'Unruly pilgrims' caused hajj stampede
Stricken families were hunting for their loved ones on Friday after a stampede that killed 362 Muslims at the annual hajj—a disaster Saudi authorities have blamed on unruly pilgrims.
Weeping in front of a wall of pictures of dead pilgrims, families continued to seek news of missing relatives at the morgue in Mina, scene of the worst stampede during the hajj since 1Â 426 pilgrims were killed in 1990.
Riyadh has blamed the stampede on unruly pilgrims from outside officially sanctioned operators during the ritual of the stoning of pillars symbolizing the devil.
But some witnesses said police triggered the chaos by suddenly blocking the entrance to a bridge, and others reported panic among pilgrims about when they should perform the last rite of hajj in which about 2,5-million took part.
Officials said 362 pilgrims, including about 100 Egyptians and 60 Asians, were crushed to death and about 300 others were injured in the stampede on the last day of hajj on Thursday in Mina, east of the holy city of Mecca.
“We now have 362 dead, including about 100 Egyptians,” said Hussein Saleh Bahashwan, deputy director at al-Muaysem morgue, just outside Mina.
“Most of the dead are Egyptians, Africans, Saudis and from various Asian countries,” said Khaled Yassine, director of evacuation operations at the ministry of health.
At least 30 Pakistanis, 26 Indians, four Chinese and two Indonesian nationals were among the victims.
Saudi Crown Prince Sultan bin Abdul Aziz said in remarks published on Friday by the Saudi-owned Asharq al-Awsat newspaper that the stoning ceremony had been taking place for several days without problems.
“But what happened is that more than 12 people were carrying a large amount of baggage on their backs, so when it became too crowded they fell on the ground one on top of the other,” he said. “People kept falling one on top of the other until about 300 people died.
“Our pilgrim brothers are forbidden from carrying baggage and workloads on their shoulders during the stoning ritual.”
On Thursday, Saudi Health Minister Hamad bin Abdullah al-Maneh said the stampede was caused by “unruly pilgrims, and a problem of luggage”.

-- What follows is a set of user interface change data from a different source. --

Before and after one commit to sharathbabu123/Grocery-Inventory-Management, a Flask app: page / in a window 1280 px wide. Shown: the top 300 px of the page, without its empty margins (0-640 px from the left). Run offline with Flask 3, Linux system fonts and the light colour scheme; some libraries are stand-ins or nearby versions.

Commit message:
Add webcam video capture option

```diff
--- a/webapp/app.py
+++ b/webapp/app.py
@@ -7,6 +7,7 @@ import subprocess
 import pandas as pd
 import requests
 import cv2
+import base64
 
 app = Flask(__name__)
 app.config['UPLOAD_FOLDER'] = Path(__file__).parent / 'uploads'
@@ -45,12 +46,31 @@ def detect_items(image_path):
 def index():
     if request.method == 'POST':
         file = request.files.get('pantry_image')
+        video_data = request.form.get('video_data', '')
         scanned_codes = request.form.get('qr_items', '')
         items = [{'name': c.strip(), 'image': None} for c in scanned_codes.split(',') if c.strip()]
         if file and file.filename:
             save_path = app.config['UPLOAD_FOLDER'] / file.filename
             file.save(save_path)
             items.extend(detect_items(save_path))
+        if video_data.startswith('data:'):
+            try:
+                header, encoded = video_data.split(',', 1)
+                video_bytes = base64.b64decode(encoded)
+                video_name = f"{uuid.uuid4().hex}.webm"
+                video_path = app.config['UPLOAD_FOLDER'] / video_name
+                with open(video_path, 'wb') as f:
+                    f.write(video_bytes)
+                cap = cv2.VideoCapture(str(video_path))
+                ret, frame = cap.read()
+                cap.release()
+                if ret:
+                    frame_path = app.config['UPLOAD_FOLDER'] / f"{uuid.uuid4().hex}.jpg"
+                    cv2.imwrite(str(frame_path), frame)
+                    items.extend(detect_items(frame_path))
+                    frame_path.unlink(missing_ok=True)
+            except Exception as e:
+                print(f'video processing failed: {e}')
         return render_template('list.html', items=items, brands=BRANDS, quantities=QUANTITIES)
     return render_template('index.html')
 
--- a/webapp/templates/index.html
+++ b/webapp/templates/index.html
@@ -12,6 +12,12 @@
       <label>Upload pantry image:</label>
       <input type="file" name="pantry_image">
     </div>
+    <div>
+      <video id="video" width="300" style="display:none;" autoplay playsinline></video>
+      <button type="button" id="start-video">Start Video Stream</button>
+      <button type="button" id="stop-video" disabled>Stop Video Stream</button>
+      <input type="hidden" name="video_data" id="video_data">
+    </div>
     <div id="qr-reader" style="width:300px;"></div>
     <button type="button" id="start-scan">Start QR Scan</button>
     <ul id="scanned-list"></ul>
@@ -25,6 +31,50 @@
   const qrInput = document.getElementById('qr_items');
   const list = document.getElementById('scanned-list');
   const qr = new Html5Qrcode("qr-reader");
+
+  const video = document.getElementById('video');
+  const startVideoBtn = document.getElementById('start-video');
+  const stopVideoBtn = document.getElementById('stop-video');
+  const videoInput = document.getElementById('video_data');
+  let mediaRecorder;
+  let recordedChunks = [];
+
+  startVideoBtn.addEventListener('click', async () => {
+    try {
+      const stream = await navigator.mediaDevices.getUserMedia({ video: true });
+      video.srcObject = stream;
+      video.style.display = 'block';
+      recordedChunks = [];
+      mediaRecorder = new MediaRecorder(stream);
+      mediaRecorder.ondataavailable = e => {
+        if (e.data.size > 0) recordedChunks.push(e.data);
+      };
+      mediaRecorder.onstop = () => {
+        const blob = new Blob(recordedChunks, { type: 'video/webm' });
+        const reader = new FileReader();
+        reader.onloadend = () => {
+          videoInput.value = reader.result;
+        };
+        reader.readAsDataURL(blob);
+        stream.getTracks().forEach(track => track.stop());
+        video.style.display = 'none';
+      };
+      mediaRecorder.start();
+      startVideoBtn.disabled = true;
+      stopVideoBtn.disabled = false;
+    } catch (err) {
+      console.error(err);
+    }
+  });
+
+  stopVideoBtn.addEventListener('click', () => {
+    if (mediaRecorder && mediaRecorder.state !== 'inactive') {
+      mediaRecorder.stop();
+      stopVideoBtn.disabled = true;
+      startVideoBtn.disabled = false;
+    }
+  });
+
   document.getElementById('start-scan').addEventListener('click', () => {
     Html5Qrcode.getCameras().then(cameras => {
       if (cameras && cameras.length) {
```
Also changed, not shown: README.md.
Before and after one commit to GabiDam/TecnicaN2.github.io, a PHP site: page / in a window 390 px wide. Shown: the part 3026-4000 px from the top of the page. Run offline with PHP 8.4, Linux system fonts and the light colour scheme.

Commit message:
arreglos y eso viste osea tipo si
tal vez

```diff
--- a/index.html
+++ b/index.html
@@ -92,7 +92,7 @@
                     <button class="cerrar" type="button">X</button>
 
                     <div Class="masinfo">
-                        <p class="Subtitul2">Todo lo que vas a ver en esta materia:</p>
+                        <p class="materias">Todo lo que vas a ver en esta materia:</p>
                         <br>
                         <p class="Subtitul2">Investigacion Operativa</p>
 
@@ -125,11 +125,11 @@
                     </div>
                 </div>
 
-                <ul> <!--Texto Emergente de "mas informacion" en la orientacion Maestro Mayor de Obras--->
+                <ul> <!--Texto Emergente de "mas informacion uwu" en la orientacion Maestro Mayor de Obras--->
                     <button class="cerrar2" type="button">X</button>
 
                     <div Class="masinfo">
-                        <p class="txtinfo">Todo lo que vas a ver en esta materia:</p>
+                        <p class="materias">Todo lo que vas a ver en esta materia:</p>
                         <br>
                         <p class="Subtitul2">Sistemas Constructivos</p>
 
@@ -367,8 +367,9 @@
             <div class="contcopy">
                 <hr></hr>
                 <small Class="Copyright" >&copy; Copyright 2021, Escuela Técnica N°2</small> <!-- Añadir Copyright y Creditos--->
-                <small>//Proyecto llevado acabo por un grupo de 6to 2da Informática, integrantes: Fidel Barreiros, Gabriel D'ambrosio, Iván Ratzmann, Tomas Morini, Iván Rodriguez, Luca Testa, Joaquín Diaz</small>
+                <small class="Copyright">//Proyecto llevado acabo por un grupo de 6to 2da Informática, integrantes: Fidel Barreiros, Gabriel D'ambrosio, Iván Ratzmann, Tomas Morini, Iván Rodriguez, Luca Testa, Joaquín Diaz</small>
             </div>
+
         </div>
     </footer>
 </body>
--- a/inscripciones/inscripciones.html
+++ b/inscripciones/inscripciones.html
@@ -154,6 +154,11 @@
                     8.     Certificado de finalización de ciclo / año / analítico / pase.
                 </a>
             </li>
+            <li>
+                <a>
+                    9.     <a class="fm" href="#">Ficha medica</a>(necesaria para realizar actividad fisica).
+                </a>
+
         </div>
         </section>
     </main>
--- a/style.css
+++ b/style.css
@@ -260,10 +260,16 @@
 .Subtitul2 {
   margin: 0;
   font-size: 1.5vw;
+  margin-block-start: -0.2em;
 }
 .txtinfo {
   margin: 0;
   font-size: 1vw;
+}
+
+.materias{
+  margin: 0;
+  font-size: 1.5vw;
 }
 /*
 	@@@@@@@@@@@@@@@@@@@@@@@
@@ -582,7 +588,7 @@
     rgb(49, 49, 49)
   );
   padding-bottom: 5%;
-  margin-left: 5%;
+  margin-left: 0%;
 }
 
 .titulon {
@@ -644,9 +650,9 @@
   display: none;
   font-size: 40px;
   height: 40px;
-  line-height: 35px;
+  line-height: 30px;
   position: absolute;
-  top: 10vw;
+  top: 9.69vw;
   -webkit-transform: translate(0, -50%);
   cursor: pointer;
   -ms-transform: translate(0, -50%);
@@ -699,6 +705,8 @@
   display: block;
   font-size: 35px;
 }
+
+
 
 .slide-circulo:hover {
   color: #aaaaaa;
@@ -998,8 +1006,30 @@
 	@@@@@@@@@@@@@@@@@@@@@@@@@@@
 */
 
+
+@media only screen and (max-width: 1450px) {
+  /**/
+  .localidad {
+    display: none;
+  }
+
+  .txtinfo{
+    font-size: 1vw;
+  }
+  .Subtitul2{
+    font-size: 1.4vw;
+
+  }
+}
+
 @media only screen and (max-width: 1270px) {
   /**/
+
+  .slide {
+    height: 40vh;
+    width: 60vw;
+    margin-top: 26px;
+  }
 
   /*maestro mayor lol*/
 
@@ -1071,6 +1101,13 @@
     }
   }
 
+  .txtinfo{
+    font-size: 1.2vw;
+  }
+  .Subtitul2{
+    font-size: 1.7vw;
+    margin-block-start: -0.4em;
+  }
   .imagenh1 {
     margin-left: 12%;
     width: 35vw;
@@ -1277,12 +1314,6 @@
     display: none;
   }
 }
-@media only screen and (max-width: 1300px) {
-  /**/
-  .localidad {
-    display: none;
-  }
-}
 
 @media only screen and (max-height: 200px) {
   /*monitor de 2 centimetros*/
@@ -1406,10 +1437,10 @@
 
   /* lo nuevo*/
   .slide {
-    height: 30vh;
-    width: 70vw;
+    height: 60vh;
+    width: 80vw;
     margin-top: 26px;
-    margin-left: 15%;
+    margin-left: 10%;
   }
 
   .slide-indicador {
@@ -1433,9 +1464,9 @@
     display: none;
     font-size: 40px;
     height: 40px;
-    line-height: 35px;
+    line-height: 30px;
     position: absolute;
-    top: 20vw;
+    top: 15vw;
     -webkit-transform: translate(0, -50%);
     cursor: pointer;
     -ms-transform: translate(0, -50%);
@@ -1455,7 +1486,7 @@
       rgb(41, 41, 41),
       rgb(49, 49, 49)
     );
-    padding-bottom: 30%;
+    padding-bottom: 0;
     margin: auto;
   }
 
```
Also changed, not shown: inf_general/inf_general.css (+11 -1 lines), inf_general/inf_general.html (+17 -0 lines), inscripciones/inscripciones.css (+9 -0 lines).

Interior ministry spokesperson Mansur al-Turki also said the accident occurred “because of the luggage that fell and led to a rush at the eastern entrance of the Jamarat bridge”, where the pilgrims stone the three pillars.
The stoning of Satan is the riskiest episode of the hajj as the pilgrims jostle to make sure their pebbles touch the pillar while the weaker ones risk being trampled on by the masses.
The latest tragedy comes days after 76 people were killed when a hostel in the heart of Mecca collapsed last week.
Almost 60Â 000 security, health, emergency and other personnel were involved in organising this year’s hajj, trying to prevent the deadly incidents that have marred it in recent years from being repeated.
A total of 251 Muslim pilgrims were trampled to death in the 2004 hajj as people panicked during the stoning.
The ritual, which is spread out over three days, marks the final part of the hajj pilgrimage for the more than two million Muslim pilgrims who have flocked to Mecca from around the world.
In 2003, 14 pilgrims, including six women, were killed in a stampede during the first day of the stoning ritual, and 35 died in 2001, while in 1998 the hajj saw 118 killed and more than 180 hurt at Mina.
The deadliest toll of the pilgrimage was in July 1990 when 1Â 426 pilgrims were trampled or asphyxiated to death in a stampede in a tunnel, also in Mina.
The hajj, which follows a journey by the Prophet Mohammed more than 1Â 400 years ago, is one of the five pillars of Islam and a once-in-a-life time duty for those able to complete it.—AFP.